[Screenshot and code edit data]
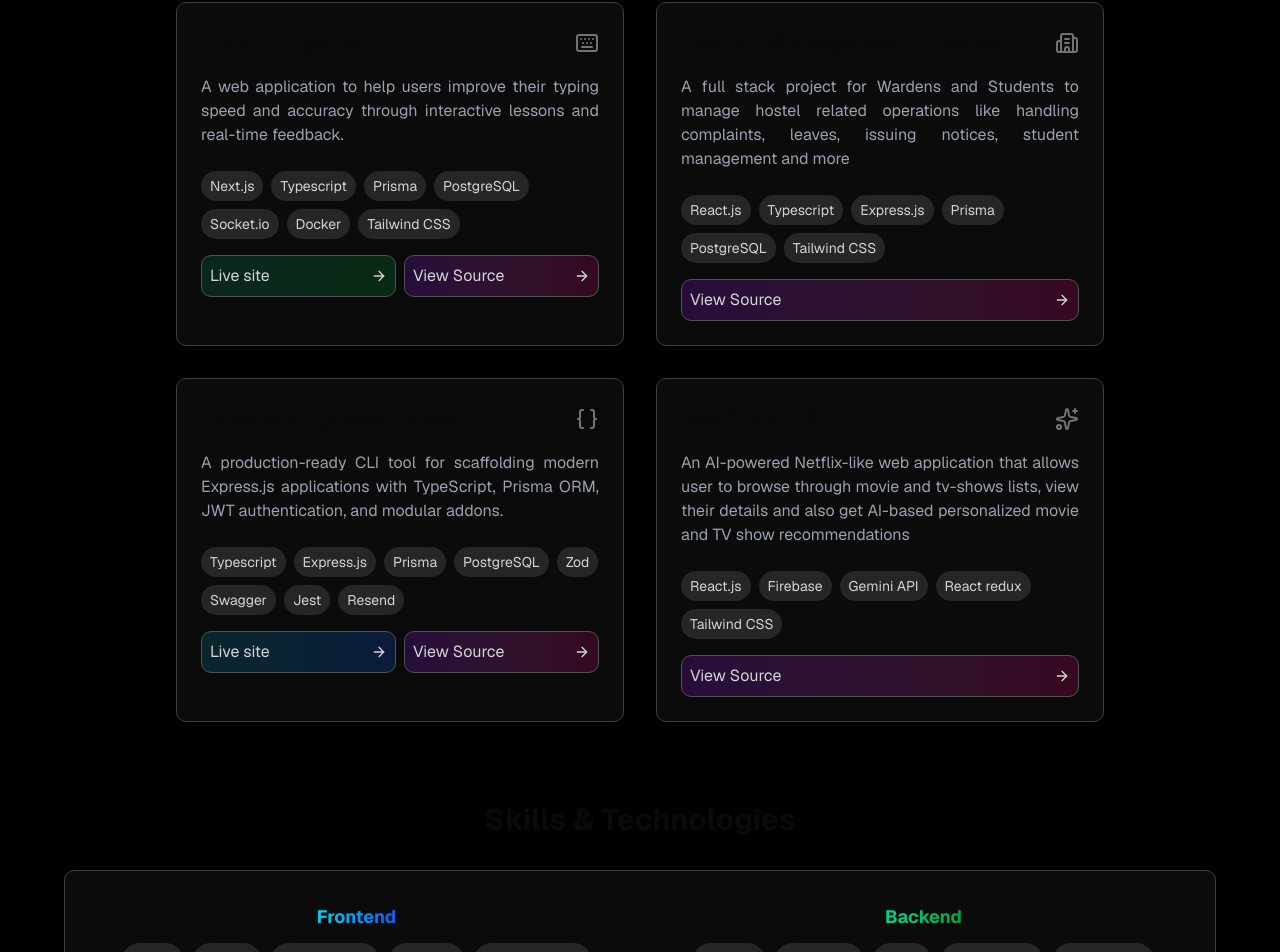
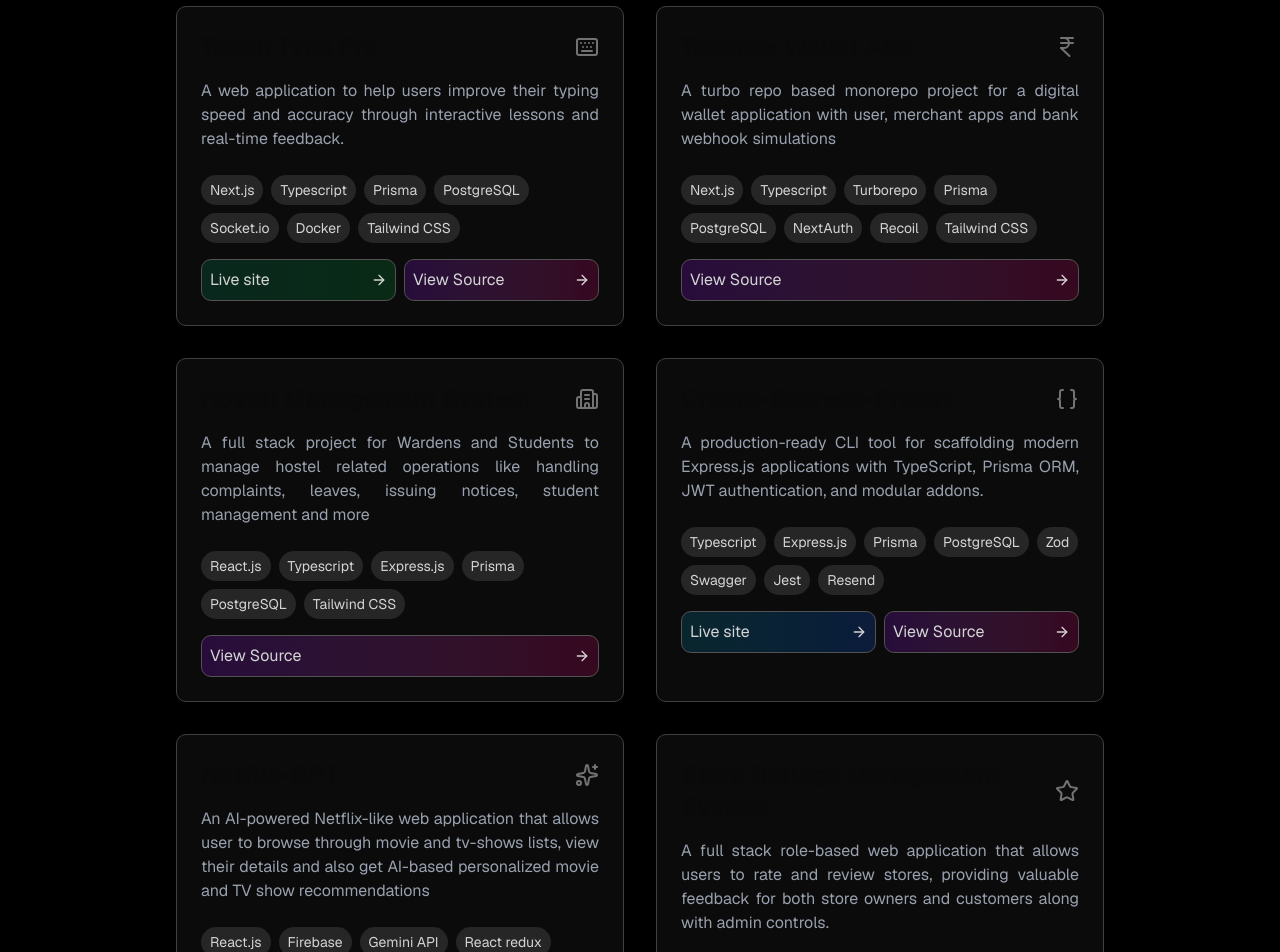
Before and after one commit to mrap10/portfolio, a Next.js app: page / in a window 1280 px wide. Shown: the part 1838-2790 px from the top of the page. Built offline with nearby package versions, Linux system fonts and the light colour scheme; no server answers.

Commit message:
feat: enhance UI elements and add new projects to showcase

```diff
--- a/app/(sections)/Footer.tsx
+++ b/app/(sections)/Footer.tsx
@@ -35,11 +35,11 @@ export default function Footer() {
                 </div>
                 <div className="border-t p-5 border-neutral-800">
                     <div className="flex justify-center items-center">
-                        <h2 className="text-2xl font-bold mb-4 bg-clip-text text-white">
+                        <h2 className="text-2xl font-bold mb-4 bg-clip-text text-gray-200">
                             Let's Connect
                         </h2>
                         <div className="inline-block border-2 border-green-600 bg-emerald-400/30 ml-10 px-3 py-1 rounded-full text-sm font-medium mb-4">
-                            Open to work
+                            <span className="inline-block w-3 h-3 rounded-full bg-green-600 mr-2"></span> Open to work
                         </div>
                     </div>
                     <p className="text-neutral-400 mb-4 max-w-3xl mx-auto">
--- a/app/(sections)/GithubStats.tsx
+++ b/app/(sections)/GithubStats.tsx
@@ -40,7 +40,7 @@ export default function GithubStats() {
 	return (
 		<div id="github-stats" className="pt-10 px-4 bg-black text-white max-w-6xl mx-auto">
 			<div className="flex flex-col items-center justify-center gap-5">
-				<h1 className="font-bold text-3xl">Github Contributions</h1>
+				<h1 className="font-bold text-3xl text-gray-200">Github Contributions</h1>
 				<div className="border border-neutral-700 rounded-lg p-6 bg-neutral-900/50 backdrop-blur-sm">
 					<ActivityCalendar
 						data={data}
--- a/app/(sections)/Projects.tsx
+++ b/app/(sections)/Projects.tsx
@@ -1,7 +1,7 @@
 "use client";
 
 import ProjectsCard from "@/components/ui/projects-card"
-import { Keyboard, Building2, Sparkles, Braces } from "lucide-react"
+import { Keyboard, Building2, Sparkles, Braces, IndianRupee, Star } from "lucide-react"
 import { useScrollReveal } from "../hooks/useScrollReveal";
 
 export default function Projects() {
@@ -16,6 +16,13 @@ export default function Projects() {
             languages: ["Next.js", "Typescript", "Prisma", "PostgreSQL", "Socket.io", "Docker", "Tailwind CSS"],
             icon: <Keyboard className="w-6 h-6" />,
             glowColor: 'emerald' as const
+        }, {
+            title: "Tazapay Wallet App",
+            description: "A turbo repo based monorepo project for a digital wallet application with user, merchant apps and bank webhook simulations",
+            projectUrl: "https://github.com/mrap10/tazapay",
+            languages: ["Next.js", "Typescript", "Turborepo", "Prisma", "PostgreSQL", "NextAuth", "Recoil", "Tailwind CSS"],
+            icon: <IndianRupee className="w-6 h-6" />,
+            glowColor: 'violet' as const
         }, {
             title: "Hostel Management System",
             description: "A full stack project for Wardens and Students to manage hostel related operations like handling complaints, leaves, issuing notices, student management and more",
@@ -38,13 +45,20 @@ export default function Projects() {
             languages: ["React.js", "Firebase", "Gemini API", "React redux", "Tailwind CSS"],
             icon: <Sparkles className="w-6 h-6" />,
             glowColor: 'red' as const
+        }, {
+            title: "Store Ratings Management System",
+            description: "A full stack  role-based web application that allows users to rate and review stores, providing valuable feedback for both store owners and customers along with admin controls.",
+            projectUrl: "https://github.com/mrap10/store-rating-management-system",
+            languages: ["React.js", "Typescript", "Express.js", "Prisma", "PostgreSQL", "Zustand", "Tailwind CSS"],
+            icon: <Star className="w-6 h-6" />,
+            glowColor: 'cyan' as const
         }
     ]
 
     return (
         <div id="projects" className="my-10 pt-5 flex flex-col items-center justify-center">
             <div ref={ref} className={`scroll-reveal ${isRevealed ? 'revealed' : ''}`}>
-                <h1 className="text-3xl font-bold text-center">Featured Projects</h1>
+                <h1 className="text-3xl font-bold text-center text-gray-200 mb-1">Featured Projects</h1>
                 <p className="text-neutral-400 text-center sm:px-0 px-2">Some of my projects that showcase my skills and expertise in web development.</p>
             </div>
             <div className={`grid md:grid-cols-2 gap-8 mt-8 scroll-reveal ${isRevealed ? 'revealed' : ''}`} style={{ transitionDelay: '0.2s' }}>
--- a/app/(sections)/Skills.tsx
+++ b/app/(sections)/Skills.tsx
@@ -42,7 +42,7 @@ export default function Skills() {
     return (
         <div className="py-10 flex flex-col items-center justify-center px-4">
             <div ref={ref} className={`scroll-reveal ${isRevealed ? 'revealed' : ''}`}>
-                <h1 className="font-bold text-3xl mb-8 text-center">Skills & Technologies</h1>
+                <h1 className="font-bold text-3xl mb-8 text-center text-gray-200">Skills & Technologies</h1>
             </div>
 
             <div className={`max-w-6xl w-full border border-neutral-700 rounded-lg p-8 bg-neutral-900/50 backdrop-blur-sm hover:border-neutral-600 transition-all duration-300 scroll-reveal ${isRevealed ? 'revealed' : ''}`} style={{ transitionDelay: '0.2s' }}>
--- a/app/layout.tsx
+++ b/app/layout.tsx
@@ -2,6 +2,7 @@ import type { Metadata } from "next";
 import { Geist, Geist_Mono } from "next/font/google";
 import "./globals.css";
 import { ThemeProvider } from "next-themes";
+import { Analytics } from "@vercel/analytics/next"
 
 const geistSans = Geist({
   variable: "--font-geist-sans",
@@ -31,6 +32,7 @@ export default function RootLayout({
         <ThemeProvider attribute="class" defaultTheme="system" enableSystem>
           {children}
         </ThemeProvider>
+        <Analytics />
       </body>
     </html>
   );
--- a/components/ui/projects-card.tsx
+++ b/components/ui/projects-card.tsx
@@ -10,7 +10,7 @@ interface ProjectsCardProps {
     languages: string[];
     icon?: React.ReactNode;
     liveUrl?: string;
-    glowColor?: 'emerald' | 'amber' | 'cyan' | 'red';
+    glowColor?: 'emerald' | 'amber' | 'cyan' | 'red' | 'violet';
 }
 
 const colorThemes = {
@@ -53,7 +53,17 @@ const colorThemes = {
         liveBg: 'from-red-600/20 to-rose-600/20 hover:from-red-600/40 hover:to-rose-600/40',
         liveBorder: 'hover:border-red-500',
         liveShadow: 'hover:shadow-[0_0_15px_rgba(239,68,68,0.4)]',
-    }
+    },
+    violet: {
+        shadow: 'hover:shadow-[0_0_30px_rgba(139,92,246,0.3)]',
+        gradient: 'from-violet-500/10 via-transparent to-purple-500/10',
+        titleHover: 'group-hover:text-violet-400',
+        iconHover: 'group-hover:text-violet-400',
+        languageBorder: 'hover:border-violet-500 hover:shadow-[0_0_10px_rgba(139,92,246,0.5)]',
+        liveBg: 'from-violet-600/20 to-purple-600/20 hover:from-violet-600/40 hover:to-purple-600/40',
+        liveBorder: 'hover:border-violet-500',
+        liveShadow: 'hover:shadow-[0_0_15px_rgba(139,92,246,0.4)]',
+    },
 };
 
 export default function ProjectsCard({ title, description, imageUrl, projectUrl, languages, icon, liveUrl, glowColor = 'cyan' }: ProjectsCardProps) {
--- /dev/null
+++ b/global.d.ts
@@ -0,0 +1 @@
+declare module "*.css"
--- a/package.json
+++ b/package.json
@@ -11,6 +11,7 @@
   "dependencies": {
     "@radix-ui/react-slot": "^1.2.3",
     "@react-three/fiber": "^9.0.0-alpha.8",
+    "@vercel/analytics": "^1.6.1",
     "class-variance-authority": "^0.7.1",
     "clsx": "^2.1.1",
     "lucide-react": "^0.552.0",
```
Also changed, not shown: 1 other file (tests, documents, lock files or other folders).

- Action item -
Among the lines above, count those containing the string "lucide"; please give the count alone.

- Your solution -
3